= Data excerpts =
++++++++++

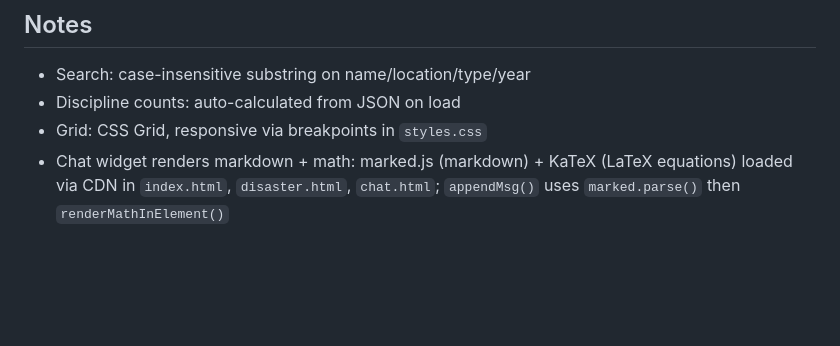
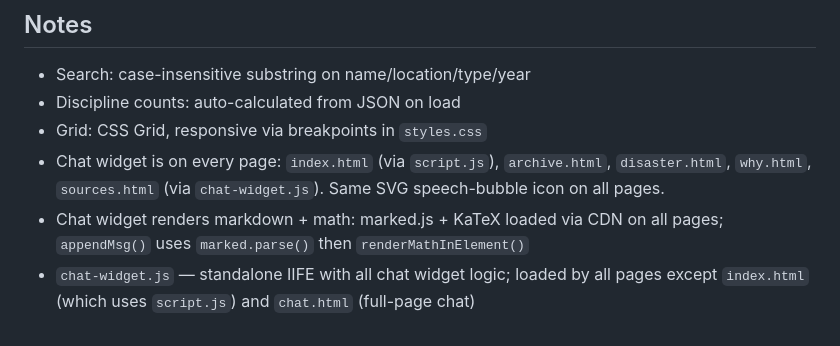
Before and after one commit to chanialDang/engineering-failures-archive, a Markdown page: .claude/CLAUDE.md, the part around the change. Drawn GitHub-style; blank space fills up the shorter version.

Commit message:
chore: update CLAUDE.md

```diff
--- a/.claude/CLAUDE.md
+++ b/.claude/CLAUDE.md
@@ -105,4 +105,6 @@ backend/
 - Search: case-insensitive substring on name/location/type/year
 - Discipline counts: auto-calculated from JSON on load
 - Grid: CSS Grid, responsive via breakpoints in `styles.css`
-- Chat widget renders markdown + math: marked.js (markdown) + KaTeX (LaTeX equations) loaded via CDN in `index.html`, `disaster.html`, `chat.html`; `appendMsg()` uses `marked.parse()` then `renderMathInElement()`
+- Chat widget is on every page: `index.html` (via `script.js`), `archive.html`, `disaster.html`, `why.html`, `sources.html` (via `chat-widget.js`). Same SVG speech-bubble icon on all pages.
+- Chat widget renders markdown + math: marked.js + KaTeX loaded via CDN on all pages; `appendMsg()` uses `marked.parse()` then `renderMathInElement()`
+- `chat-widget.js` — standalone IIFE with all chat widget logic; loaded by all pages except `index.html` (which uses `script.js`) and `chat.html` (full-page chat)
```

++++++++++

= Exercise directions =
Word for word, repeat the data above with the pictures left out.

= Expected answer =
Before and after one commit to chanialDang/engineering-failures-archive, a Markdown page: .claude/CLAUDE.md, the part around the change. Drawn GitHub-style; blank space fills up the shorter version.

Commit message:
chore: update CLAUDE.md

```diff
--- a/.claude/CLAUDE.md
+++ b/.claude/CLAUDE.md
@@ -105,4 +105,6 @@ backend/
 - Search: case-insensitive substring on name/location/type/year
 - Discipline counts: auto-calculated from JSON on load
 - Grid: CSS Grid, responsive via breakpoints in `styles.css`
-- Chat widget renders markdown + math: marked.js (markdown) + KaTeX (LaTeX equations) loaded via CDN in `index.html`, `disaster.html`, `chat.html`; `appendMsg()` uses `marked.parse()` then `renderMathInElement()`
+- Chat widget is on every page: `index.html` (via `script.js`), `archive.html`, `disaster.html`, `why.html`, `sources.html` (via `chat-widget.js`). Same SVG speech-bubble icon on all pages.
+- Chat widget renders markdown + math: marked.js + KaTeX loaded via CDN on all pages; `appendMsg()` uses `marked.parse()` then `renderMathInElement()`
+- `chat-widget.js` — standalone IIFE with all chat widget logic; loaded by all pages except `index.html` (which uses `script.js`) and `chat.html` (full-page chat)
```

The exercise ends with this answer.